Materials provided =

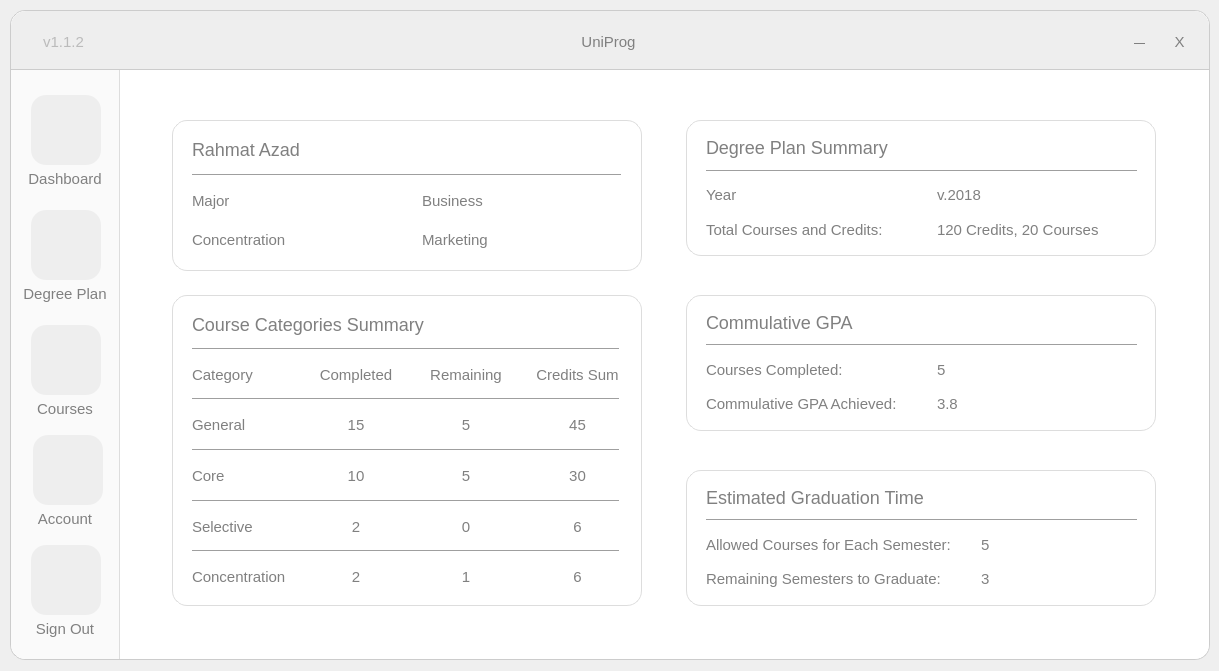
First picture: the form in ui/main.ui, repository rhmtazad/UniProg, before the edit.
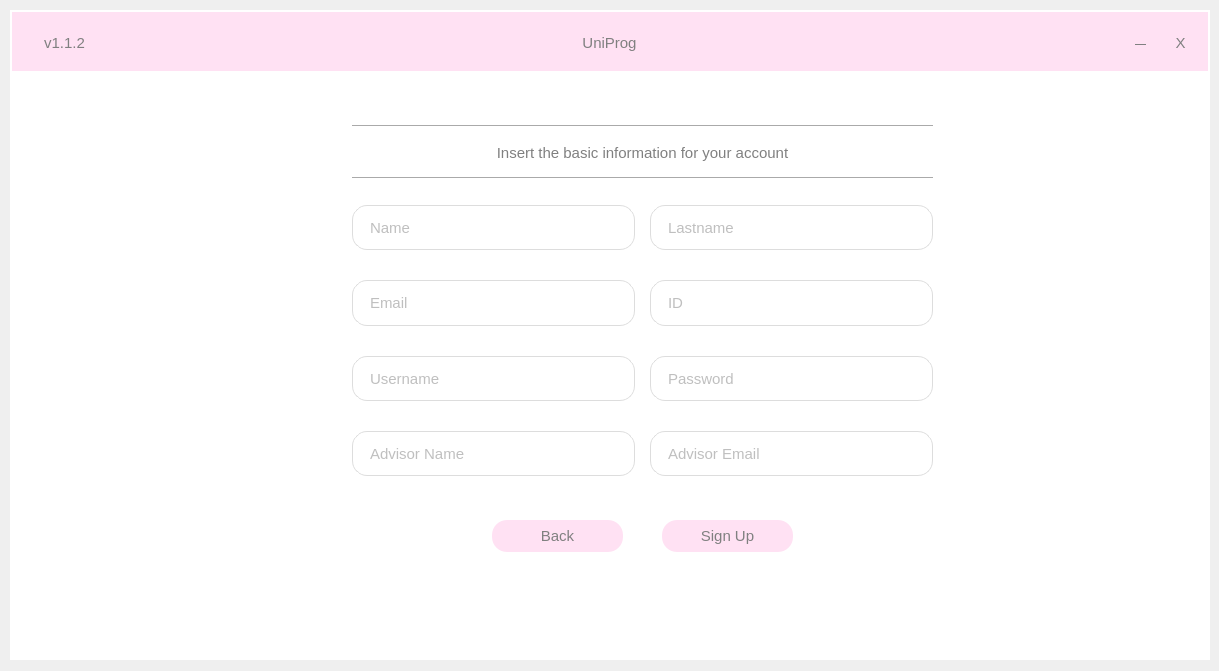
Second picture: the form after the edit. The open tabs and pages were chosen to show the change. Icons and pictures are not drawn.

Commit message: added login/register page

Patch:
```diff
--- a/ui/main.ui
+++ b/ui/main.ui
@@ -158,6 +158,19 @@
    <property name="styleSheet">
     <string notr="true"/>
    </property>
+   <widget class="QStackedWidget" name="stackedWidget">
+    <property name="geometry">
+     <rect>
+      <x>0</x>
+      <y>0</y>
+      <width>1221</width>
+      <height>671</height>
+     </rect>
+    </property>
+    <property name="currentIndex">
+     <number>1</number>
+    </property>
+    <widget class="QWidget" name="main_pages">
    <widget class="QFrame" name="window">
     <property name="geometry">
      <rect>
@@ -215,7 +228,7 @@
         <property name="lineWidth">
          <number>0</number>
         </property>
-        <widget class="QWidget" name="layoutWidget">
+          <widget class="QWidget" name="layoutWidget_2">
          <property name="geometry">
           <rect>
            <x>-2</x>
@@ -661,7 +674,7 @@
            <property name="frameShadow">
             <enum>QFrame::Plain</enum>
            </property>
-           <widget class="QWidget" name="layoutWidget">
+             <widget class="QWidget" name="layoutWidget_3">
             <property name="geometry">
              <rect>
               <x>10</x>
@@ -1178,7 +1191,7 @@
            <property name="frameShadow">
             <enum>QFrame::Plain</enum>
            </property>
-           <widget class="QWidget" name="layoutWidget_2">
+             <widget class="QWidget" name="layoutWidget_4">
             <property name="geometry">
              <rect>
               <x>10</x>
@@ -1296,7 +1309,7 @@
            <property name="frameShadow">
             <enum>QFrame::Plain</enum>
            </property>
-           <widget class="QWidget" name="layoutWidget_4">
+             <widget class="QWidget" name="layoutWidget_5">
             <property name="geometry">
              <rect>
               <x>10</x>
@@ -3276,6 +3289,571 @@
        </widget>
       </item>
      </layout>
+      </widget>
+     </widget>
+    </widget>
+    <widget class="QWidget" name="wc_pages">
+     <widget class="QFrame" name="window_2">
+      <property name="geometry">
+       <rect>
+        <x>10</x>
+        <y>10</y>
+        <width>1200</width>
+        <height>650</height>
+       </rect>
+      </property>
+      <property name="sizePolicy">
+       <sizepolicy hsizetype="Minimum" vsizetype="Minimum">
+        <horstretch>0</horstretch>
+        <verstretch>0</verstretch>
+       </sizepolicy>
+      </property>
+      <property name="minimumSize">
+       <size>
+        <width>1200</width>
+        <height>650</height>
+       </size>
+      </property>
+      <property name="maximumSize">
+       <size>
+        <width>1200</width>
+        <height>650</height>
+       </size>
+      </property>
+      <property name="styleSheet">
+       <string notr="true">background-color: rgb(255, 255, 255);</string>
+      </property>
+      <property name="frameShape">
+       <enum>QFrame::NoFrame</enum>
+      </property>
+      <property name="frameShadow">
+       <enum>QFrame::Plain</enum>
+      </property>
+      <widget class="QFrame" name="pages_2">
+       <property name="geometry">
+        <rect>
+         <x>-4</x>
+         <y>60</y>
+         <width>1201</width>
+         <height>587</height>
+        </rect>
+       </property>
+       <property name="frameShape">
+        <enum>QFrame::NoFrame</enum>
+       </property>
+       <property name="frameShadow">
+        <enum>QFrame::Plain</enum>
+       </property>
+       <property name="lineWidth">
+        <number>0</number>
+       </property>
+       <widget class="QStackedWidget" name="page_manager_2">
+        <property name="geometry">
+         <rect>
+          <x>-104</x>
+          <y>0</y>
+          <width>1311</width>
+          <height>591</height>
+         </rect>
+        </property>
+        <property name="styleSheet">
+         <string notr="true"/>
+        </property>
+        <property name="currentIndex">
+         <number>0</number>
+        </property>
+        <widget class="QWidget" name="register_page">
+         <widget class="QFrame" name="config_degreeplan_3">
+          <property name="geometry">
+           <rect>
+            <x>400</x>
+            <y>20</y>
+            <width>691</width>
+            <height>511</height>
+           </rect>
+          </property>
+          <property name="styleSheet">
+           <string notr="true"/>
+          </property>
+          <property name="frameShape">
+           <enum>QFrame::NoFrame</enum>
+          </property>
+          <property name="frameShadow">
+           <enum>QFrame::Plain</enum>
+          </property>
+          <widget class="QPushButton" name="reg_backBtn">
+           <property name="geometry">
+            <rect>
+             <x>190</x>
+             <y>430</y>
+             <width>131</width>
+             <height>32</height>
+            </rect>
+           </property>
+           <property name="sizePolicy">
+            <sizepolicy hsizetype="Expanding" vsizetype="Expanding">
+             <horstretch>0</horstretch>
+             <verstretch>0</verstretch>
+            </sizepolicy>
+           </property>
+           <property name="styleSheet">
+            <string notr="true">background-color: rgb(255, 225, 243);</string>
+           </property>
+           <property name="text">
+            <string>Back</string>
+           </property>
+          </widget>
+          <widget class="QPushButton" name="reg_signUpBtn">
+           <property name="geometry">
+            <rect>
+             <x>360</x>
+             <y>430</y>
+             <width>131</width>
+             <height>32</height>
+            </rect>
+           </property>
+           <property name="sizePolicy">
+            <sizepolicy hsizetype="Expanding" vsizetype="Expanding">
+             <horstretch>0</horstretch>
+             <verstretch>0</verstretch>
+            </sizepolicy>
+           </property>
+           <property name="styleSheet">
+            <string notr="true">background-color: rgb(255, 225, 243);</string>
+           </property>
+           <property name="text">
+            <string>Sign Up</string>
+           </property>
+          </widget>
+          <widget class="QWidget" name="layoutWidget_17">
+           <property name="geometry">
+            <rect>
+             <x>50</x>
+             <y>30</y>
+             <width>581</width>
+             <height>361</height>
+            </rect>
+           </property>
+           <layout class="QVBoxLayout" name="account_page_config_container_2" stretch="0,2,0,20">
+            <property name="spacing">
+             <number>10</number>
+            </property>
+            <property name="topMargin">
+             <number>5</number>
+            </property>
+            <property name="bottomMargin">
+             <number>0</number>
+            </property>
+            <item>
+             <widget class="Line" name="config_account_line1_2">
+              <property name="orientation">
+               <enum>Qt::Horizontal</enum>
+              </property>
+             </widget>
+            </item>
+            <item>
+             <widget class="QLabel" name="config_account_guide_2">
+              <property name="text">
+               <string>Insert the basic information for your account</string>
+              </property>
+              <property name="alignment">
+               <set>Qt::AlignCenter</set>
+              </property>
+             </widget>
+            </item>
+            <item>
+             <widget class="Line" name="config_account_line2_2">
+              <property name="orientation">
+               <enum>Qt::Horizontal</enum>
+              </property>
+             </widget>
+            </item>
+            <item>
+             <layout class="QGridLayout" name="account_page_config_input_container_2">
+              <property name="topMargin">
+               <number>15</number>
+              </property>
+              <property name="rightMargin">
+               <number>0</number>
+              </property>
+              <property name="bottomMargin">
+               <number>5</number>
+              </property>
+              <property name="horizontalSpacing">
+               <number>15</number>
+              </property>
+              <property name="verticalSpacing">
+               <number>30</number>
+              </property>
+              <item row="2" column="0">
+               <widget class="QLineEdit" name="reg_account_username">
+                <property name="sizePolicy">
+                 <sizepolicy hsizetype="Expanding" vsizetype="Expanding">
+                  <horstretch>0</horstretch>
+                  <verstretch>0</verstretch>
+                 </sizepolicy>
+                </property>
+                <property name="text">
+                 <string/>
+                </property>
+                <property name="placeholderText">
+                 <string>Username</string>
+                </property>
+               </widget>
+              </item>
+              <item row="1" column="1">
+               <widget class="QLineEdit" name="reg_account_id">
+                <property name="sizePolicy">
+                 <sizepolicy hsizetype="Expanding" vsizetype="Expanding">
+                  <horstretch>0</horstretch>
+                  <verstretch>0</verstretch>
+                 </sizepolicy>
+                </property>
+                <property name="text">
+                 <string/>
+                </property>
+                <property name="placeholderText">
+                 <string>ID</string>
+                </property>
+               </widget>
+              </item>
+              <item row="0" column="0">
+               <widget class="QLineEdit" name="reg_account_name">
+                <property name="sizePolicy">
+                 <sizepolicy hsizetype="Expanding" vsizetype="Expanding">
+                  <horstretch>0</horstretch>
+                  <verstretch>0</verstretch>
+                 </sizepolicy>
+                </property>
+                <property name="text">
+                 <string/>
+                </property>
+                <property name="placeholderText">
+                 <string>Name</string>
+                </property>
+               </widget>
+              </item>
+              <item row="0" column="1">
+               <widget class="QLineEdit" name="reg_account_lastname">
+                <property name="sizePolicy">
+                 <sizepolicy hsizetype="Expanding" vsizetype="Expanding">
+                  <horstretch>0</horstretch>
+                  <verstretch>0</verstretch>
+                 </sizepolicy>
+                </property>
+                <property name="text">
+                 <string/>
+                </property>
+                <property name="placeholderText">
+                 <string>Lastname</string>
+                </property>
+               </widget>
+              </item>
+              <item row="3" column="1">
+               <widget class="QLineEdit" name="reg_account_advisor_email">
+                <property name="sizePolicy">
+                 <sizepolicy hsizetype="Expanding" vsizetype="Expanding">
+                  <horstretch>0</horstretch>
+                  <verstretch>0</verstretch>
+                 </sizepolicy>
+                </property>
+                <property name="text">
+                 <string/>
+                </property>
+                <property name="placeholderText">
+                 <string>Advisor Email</string>
+                </property>
+               </widget>
+              </item>
+              <item row="3" column="0">
+               <widget class="QLineEdit" name="reg_account_advisor_name">
+                <property name="sizePolicy">
+                 <sizepolicy hsizetype="Expanding" vsizetype="Expanding">
+                  <horstretch>0</horstretch>
+                  <verstretch>0</verstretch>
+                 </sizepolicy>
+                </property>
+                <property name="text">
+                 <string/>
+                </property>
+                <property name="placeholderText">
+                 <string>Advisor Name</string>
+                </property>
+               </widget>
+              </item>
+              <item row="1" column="0">
+               <widget class="QLineEdit" name="reg_account_email">
+                <property name="sizePolicy">
+                 <sizepolicy hsizetype="Expanding" vsizetype="Expanding">
+                  <horstretch>0</horstretch>
+                  <verstretch>0</verstretch>
+                 </sizepolicy>
+                </property>
+                <property name="text">
+                 <string/>
+                </property>
+                <property name="placeholderText">
+                 <string>Email</string>
+                </property>
+               </widget>
+              </item>
+              <item row="2" column="1">
+               <widget class="QLineEdit" name="reg_account_password">
+                <property name="sizePolicy">
+                 <sizepolicy hsizetype="Expanding" vsizetype="Expanding">
+                  <horstretch>0</horstretch>
+                  <verstretch>0</verstretch>
+                 </sizepolicy>
+                </property>
+                <property name="text">
+                 <string/>
+                </property>
+                <property name="placeholderText">
+                 <string>Password</string>
+                </property>
+               </widget>
+              </item>
+             </layout>
+            </item>
+           </layout>
+          </widget>
+         </widget>
+        </widget>
+        <widget class="QWidget" name="welcome_page">
+         <widget class="QFrame" name="config_degreeplan_2">
+          <property name="geometry">
+           <rect>
+            <x>410</x>
+            <y>25</y>
+            <width>611</width>
+            <height>531</height>
+           </rect>
+          </property>
+          <property name="styleSheet">
+           <string notr="true"/>
+          </property>
+          <property name="frameShape">
+           <enum>QFrame::NoFrame</enum>
+          </property>
+          <property name="frameShadow">
+           <enum>QFrame::Plain</enum>
+          </property>
+          <widget class="QPushButton" name="wc_signInBtn">
+           <property name="geometry">
+            <rect>
+             <x>320</x>
+             <y>360</y>
+             <width>131</width>
+             <height>32</height>
+            </rect>
+           </property>
+           <property name="sizePolicy">
+            <sizepolicy hsizetype="Expanding" vsizetype="Expanding">
+             <horstretch>0</horstretch>
+             <verstretch>0</verstretch>
+            </sizepolicy>
+           </property>
+           <property name="styleSheet">
+            <string notr="true">background-color: rgb(255, 225, 243);</string>
+           </property>
+           <property name="text">
+            <string>Sign In</string>
+           </property>
+          </widget>
+          <widget class="QPushButton" name="wc_registerBtn">
+           <property name="geometry">
+            <rect>
+             <x>160</x>
+             <y>360</y>
+             <width>131</width>
+             <height>32</height>
+            </rect>
+           </property>
+           <property name="sizePolicy">
+            <sizepolicy hsizetype="Expanding" vsizetype="Expanding">
+             <horstretch>0</horstretch>
+             <verstretch>0</verstretch>
+            </sizepolicy>
+           </property>
+           <property name="styleSheet">
+            <string notr="true">background-color: rgb(255, 225, 243);</string>
+           </property>
+           <property name="text">
+            <string>Register</string>
+           </property>
+          </widget>
+          <widget class="QLineEdit" name="wc_pass">
+           <property name="geometry">
+            <rect>
+             <x>320</x>
+             <y>260</y>
+             <width>231</width>
+             <height>41</height>
+            </rect>
+           </property>
+           <property name="sizePolicy">
+            <sizepolicy hsizetype="Expanding" vsizetype="Expanding">
+             <horstretch>0</horstretch>
+             <verstretch>0</verstretch>
+            </sizepolicy>
+           </property>
+           <property name="text">
+            <string/>
+           </property>
+           <property name="placeholderText">
+            <string>Password</string>
+           </property>
+          </widget>
+          <widget class="QLineEdit" name="wc_uname">
+           <property name="geometry">
+            <rect>
+             <x>70</x>
+             <y>260</y>
+             <width>221</width>
+             <height>41</height>
+            </rect>
+           </property>
+           <property name="sizePolicy">
+            <sizepolicy hsizetype="Expanding" vsizetype="Expanding">
+             <horstretch>0</horstretch>
+             <verstretch>0</verstretch>
+            </sizepolicy>
+           </property>
+           <property name="text">
+            <string/>
+           </property>
+           <property name="placeholderText">
+            <string>Username</string>
+           </property>
+          </widget>
+          <widget class="QLabel" name="label">
+           <property name="geometry">
+            <rect>
+             <x>280</x>
+             <y>110</y>
+             <width>61</width>
+             <height>31</height>
+            </rect>
+           </property>
+           <property name="font">
+            <font>
+             <pointsize>-1</pointsize>
+            </font>
+           </property>
+           <property name="text">
+            <string>Welcome</string>
+           </property>
+          </widget>
+         </widget>
+        </widget>
+       </widget>
+      </widget>
+      <widget class="QFrame" name="titlebar_2">
+       <property name="geometry">
+        <rect>
+         <x>2</x>
+         <y>2</y>
+         <width>1196</width>
+         <height>59</height>
+        </rect>
+       </property>
+       <property name="styleSheet">
+        <string notr="true">background-color: rgb(255, 225, 243);</string>
+       </property>
+       <property name="frameShape">
+        <enum>QFrame::NoFrame</enum>
+       </property>
+       <property name="frameShadow">
+        <enum>QFrame::Plain</enum>
+       </property>
+       <property name="lineWidth">
+        <number>0</number>
+       </property>
+       <widget class="QWidget" name="layoutWidget_18">
+        <property name="geometry">
+         <rect>
+          <x>-2</x>
+          <y>0</y>
+          <width>1199</width>
+          <height>61</height>
+         </rect>
+        </property>
+        <layout class="QHBoxLayout" name="titlebar_elements_2" stretch="2,18,2">
+         <property name="spacing">
+          <number>0</number>
+         </property>
+         <item>
+          <widget class="QLabel" name="version_2">
+           <property name="text">
+            <string>v1.1.2</string>
+           </property>
+           <property name="alignment">
+            <set>Qt::AlignCenter</set>
+           </property>
+          </widget>
+         </item>
+         <item>
+          <widget class="QLabel" name="project_title_2">
+           <property name="text">
+            <string>UniProg</string>
+           </property>
+           <property name="alignment">
+            <set>Qt::AlignCenter</set>
+           </property>
+          </widget>
+         </item>
+         <item>
+          <widget class="QFrame" name="titlebar_buttons_2">
+           <property name="frameShape">
+            <enum>QFrame::NoFrame</enum>
+           </property>
+           <property name="frameShadow">
+            <enum>QFrame::Plain</enum>
+           </property>
+           <widget class="QPushButton" name="minimizeBtn_2">
+            <property name="geometry">
+             <rect>
+              <x>20</x>
+              <y>10</y>
+              <width>41</width>
+              <height>41</height>
+             </rect>
+            </property>
+            <property name="sizePolicy">
+             <sizepolicy hsizetype="Preferred" vsizetype="Preferred">
+              <horstretch>0</horstretch>
+              <verstretch>0</verstretch>
+             </sizepolicy>
+            </property>
+            <property name="text">
+             <string>—</string>
+            </property>
+           </widget>
+           <widget class="QPushButton" name="closeBtn_2">
+            <property name="geometry">
+             <rect>
+              <x>60</x>
+              <y>10</y>
+              <width>41</width>
+              <height>41</height>
+             </rect>
+            </property>
+            <property name="sizePolicy">
+             <sizepolicy hsizetype="Preferred" vsizetype="Preferred">
+              <horstretch>0</horstretch>
+              <verstretch>0</verstretch>
+             </sizepolicy>
+            </property>
+            <property name="text">
+             <string>X</string>
+            </property>
+           </widget>
+          </widget>
+         </item>
+        </layout>
+       </widget>
+      </widget>
+     </widget>
     </widget>
    </widget>
   </widget>
```
Left out of the diff: 354 changed lines with no effect on the pictures. Lines whose indentation alone changed are shown as unchanged.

Work task =
Show each line of the material that includes the string "QLabel" by copying it.

Exercise result =
+             <widget class="QLabel" name="config_account_guide_2">
+          <widget class="QLabel" name="label">
+          <widget class="QLabel" name="version_2">
+          <widget class="QLabel" name="project_title_2">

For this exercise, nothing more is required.